first_imgLeaseLock founders Reichen Kuhl, Derek Merrill (Photos via LeasLock; iStock/Illustration by Kevin Rebong for The Real Deal)The pressure is on to ditch rental security deposits.California-based LeaseLock is the latest startup to raise money for a security deposit alternative, pocketing $52 million from investors, the company announced Wednesday. The Series B was led by Westerly Winds, a London-based firm started by founding partners from BlackRock, and Wildcat Venture Partners.SoftBank Ventures Asia also participated, along with Vertex Ventures US, Liberty Mutual, American Family Ventures, Moderne Ventures, Strata Equity Group, Veteran Capital and Mucker Capital.Founded in 2013, LeaseLock offers insurance to landlords, replacing the need for a traditional security deposit. The product is integrated into a property management system for multifamily owners and managers. Renters can choose between three plans, starting at $19 per month to cover a $2,500/month apartment.Read moreRhino raises $95M and eyes IPO NYC pushes for security deposit alternatives Is it time to ditch security deposits? Share via Shortlink TagsrentalsRhinosecurity deposit Message* Share on FacebookShare on TwitterShare on LinkedinShare via Email Share via Shortlinkcenter_img Email Address* There is an estimated $45 billion tied up in security deposits, according to industry sources, a problem that a slew of startups has tried to tackle in recent years.“The market is shouting for a better solution to upfront housing costs,” LeaseLock’s co-founder and president Reichen Kuhl said in a statement. The funding will let the company double down on its security deposit product, and create new insurance and payment tools.In the wake of the pandemic, the company said demand for affordable housing paired with a consumer cash crunch caused a spike in demand for its product.In 2020, LeaseLock quadrupled the number of homes on its platform to 1.5 million. Customers include Greystar, Cushman Wakefield, Goldman Sachs, Harbor Group and others.Founded in 2013, LeaseLock received $1 million in seed funding in 2016 from American Family Ventures, the VC arm of the $12 billion insurance giant.

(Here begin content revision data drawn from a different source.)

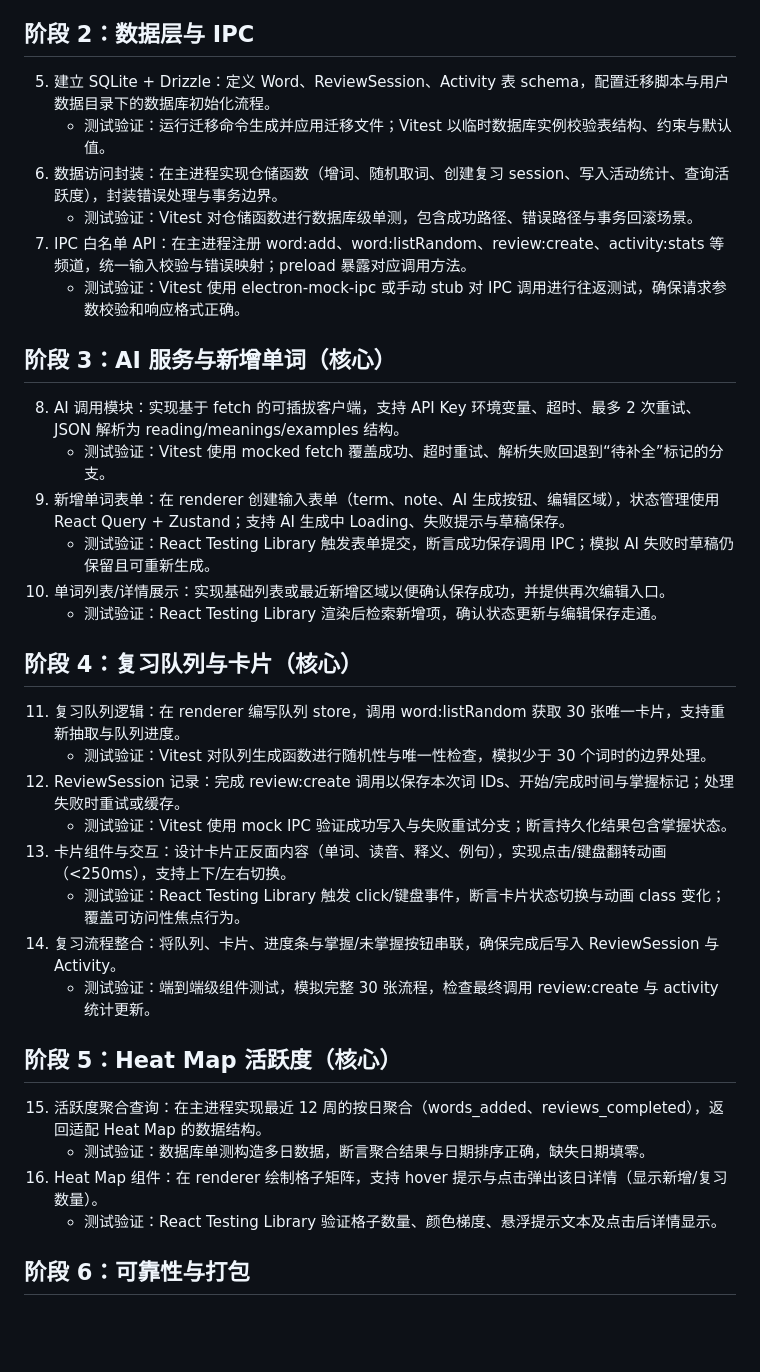
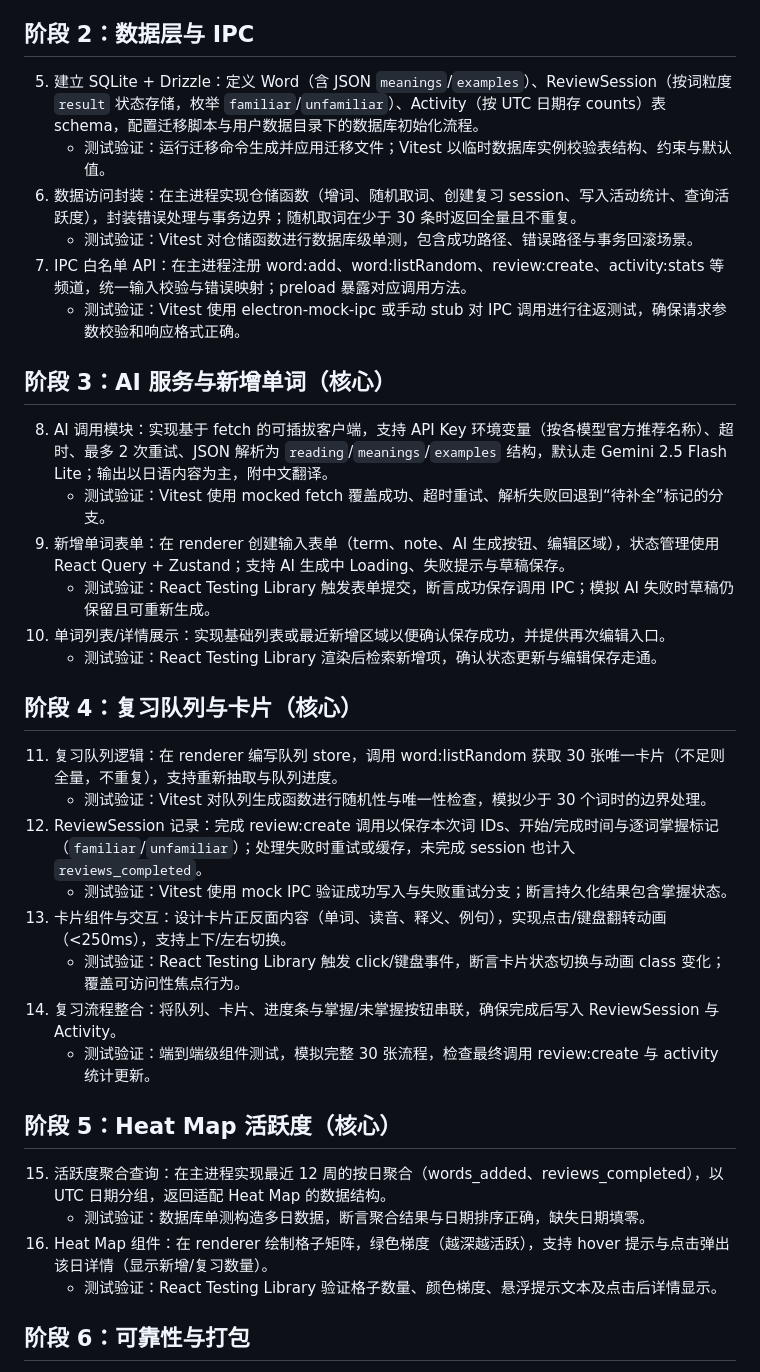
Before and after one commit to haruki-zz/tango-card, a Markdown page: memory-bank/implementation-plan.md, the part around one of its changes. Drawn GitHub-style; blank space fills up the shorter version.

Commit message:
Update implementation plan with data/AI/UTC conventions

```diff
--- a/memory-bank/implementation-plan.md
+++ b/memory-bank/implementation-plan.md
@@ -11,15 +19,15 @@
    - 测试验证：npm run dev 访问初始页面，确认导航与主区域渲染成功；运行 npm test 检查根组件烟雾测试通过。
 
 ## 阶段 2：数据层与 IPC
-5. 建立 SQLite + Drizzle：定义 Word、ReviewSession、Activity 表 schema，配置迁移脚本与用户数据目录下的数据库初始化流程。
+5. 建立 SQLite + Drizzle：定义 Word（含 JSON `meanings`/`examples`）、ReviewSession（按词粒度 `result` 状态存储，枚举 `familiar`/`unfamiliar`）、Activity（按 UTC 日期存 counts）表 schema，配置迁移脚本与用户数据目录下的数据库初始化流程。
    - 测试验证：运行迁移命令生成并应用迁移文件；Vitest 以临时数据库实例校验表结构、约束与默认值。
-6. 数据访问封装：在主进程实现仓储函数（增词、随机取词、创建复习 session、写入活动统计、查询活跃度），封装错误处理与事务边界。
+6. 数据访问封装：在主进程实现仓储函数（增词、随机取词、创建复习 session、写入活动统计、查询活跃度），封装错误处理与事务边界；随机取词在少于 30 条时返回全量且不重复。
    - 测试验证：Vitest 对仓储函数进行数据库级单测，包含成功路径、错误路径与事务回滚场景。
 7. IPC 白名单 API：在主进程注册 word:add、word:listRandom、review:create、activity:stats 等频道，统一输入校验与错误映射；preload 暴露对应调用方法。
    - 测试验证：Vitest 使用 electron-mock-ipc 或手动 stub 对 IPC 调用进行往返测试，确保请求参数校验和响应格式正确。
 
 ## 阶段 3：AI 服务与新增单词（核心）
-8. AI 调用模块：实现基于 fetch 的可插拔客户端，支持 API Key 环境变量、超时、最多 2 次重试、JSON 解析为 reading/meanings/examples 结构。
+8. AI 调用模块：实现基于 fetch 的可插拔客户端，支持 API Key 环境变量（按各模型官方推荐名称）、超时、最多 2 次重试、JSON 解析为 `reading`/`meanings`/`examples` 结构，默认走 Gemini 2.5 Flash Lite；输出以日语内容为主，附中文翻译。
    - 测试验证：Vitest 使用 mocked fetch 覆盖成功、超时重试、解析失败回退到“待补全”标记的分支。
 9. 新增单词表单：在 renderer 创建输入表单（term、note、AI 生成按钮、编辑区域），状态管理使用 React Query + Zustand；支持 AI 生成中 Loading、失败提示与草稿保存。
    - 测试验证：React Testing Library 触发表单提交，断言成功保存调用 IPC；模拟 AI 失败时草稿仍保留且可重新生成。
@@ -27,9 +35,9 @@
     - 测试验证：React Testing Library 渲染后检索新增项，确认状态更新与编辑保存走通。
 
 ## 阶段 4：复习队列与卡片（核心）
-11. 复习队列逻辑：在 renderer 编写队列 store，调用 word:listRandom 获取 30 张唯一卡片，支持重新抽取与队列进度。
+11. 复习队列逻辑：在 renderer 编写队列 store，调用 word:listRandom 获取 30 张唯一卡片（不足则全量，不重复），支持重新抽取与队列进度。
     - 测试验证：Vitest 对队列生成函数进行随机性与唯一性检查，模拟少于 30 个词时的边界处理。
-12. ReviewSession 记录：完成 review:create 调用以保存本次词 IDs、开始/完成时间与掌握标记；处理失败时重试或缓存。
+12. ReviewSession 记录：完成 review:create 调用以保存本次词 IDs、开始/完成时间与逐词掌握标记（`familiar`/`unfamiliar`）；处理失败时重试或缓存，未完成 session 也计入 `reviews_completed`。
     - 测试验证：Vitest 使用 mock IPC 验证成功写入与失败重试分支；断言持久化结果包含掌握状态。
 13. 卡片组件与交互：设计卡片正反面内容（单词、读音、释义、例句），实现点击/键盘翻转动画（<250ms），支持上下/左右切换。
     - 测试验证：React Testing Library 触发 click/键盘事件，断言卡片状态切换与动画 class 变化；覆盖可访问性焦点行为。
@@ -37,9 +45,9 @@
     - 测试验证：端到端级组件测试，模拟完整 30 张流程，检查最终调用 review:create 与 activity 统计更新。
 
 ## 阶段 5：Heat Map 活跃度（核心）
-15. 活跃度聚合查询：在主进程实现最近 12 周的按日聚合（words_added、reviews_completed），返回适配 Heat Map 的数据结构。
+15. 活跃度聚合查询：在主进程实现最近 12 周的按日聚合（words_added、reviews_completed），以 UTC 日期分组，返回适配 Heat Map 的数据结构。
     - 测试验证：数据库单测构造多日数据，断言聚合结果与日期排序正确，缺失日期填零。
-16. Heat Map 组件：在 renderer 绘制格子矩阵，支持 hover 提示与点击弹出该日详情（显示新增/复习数量）。
+16. Heat Map 组件：在 renderer 绘制格子矩阵，绿色梯度（越深越活跃），支持 hover 提示与点击弹出该日详情（显示新增/复习数量）。
     - 测试验证：React Testing Library 验证格子数量、颜色梯度、悬浮提示文本及点击后详情显示。
 
 ## 阶段 6：可靠性与打包
```
Also changed, not shown: other parts of memory-bank/implementation-plan.md (+8 -0 lines).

It closed a $10 million Series A in 2018.It’s one of several startups pitching security deposit alternatives, along with The Guarantors, Rhino, Jetty and Obligo.In November, Obligo raised a $15.5 million Series A from investors including 83North, 10D, Entrée Capital and Viola Credit.Last month, Rhino raised $95 million from Tiger Global Management, Kairos and Lakestar. The round, which valued Rhino at $500 million, is likely to be the final one before the company goes public, co-founder Ankur Jain said.Rhino charges renters a small monthly fee to cover an insurance policy for landlords. For a $1,000/month apartment, the monthly fee would be $5.Contact E.B. Solomont Full Name*last_img read more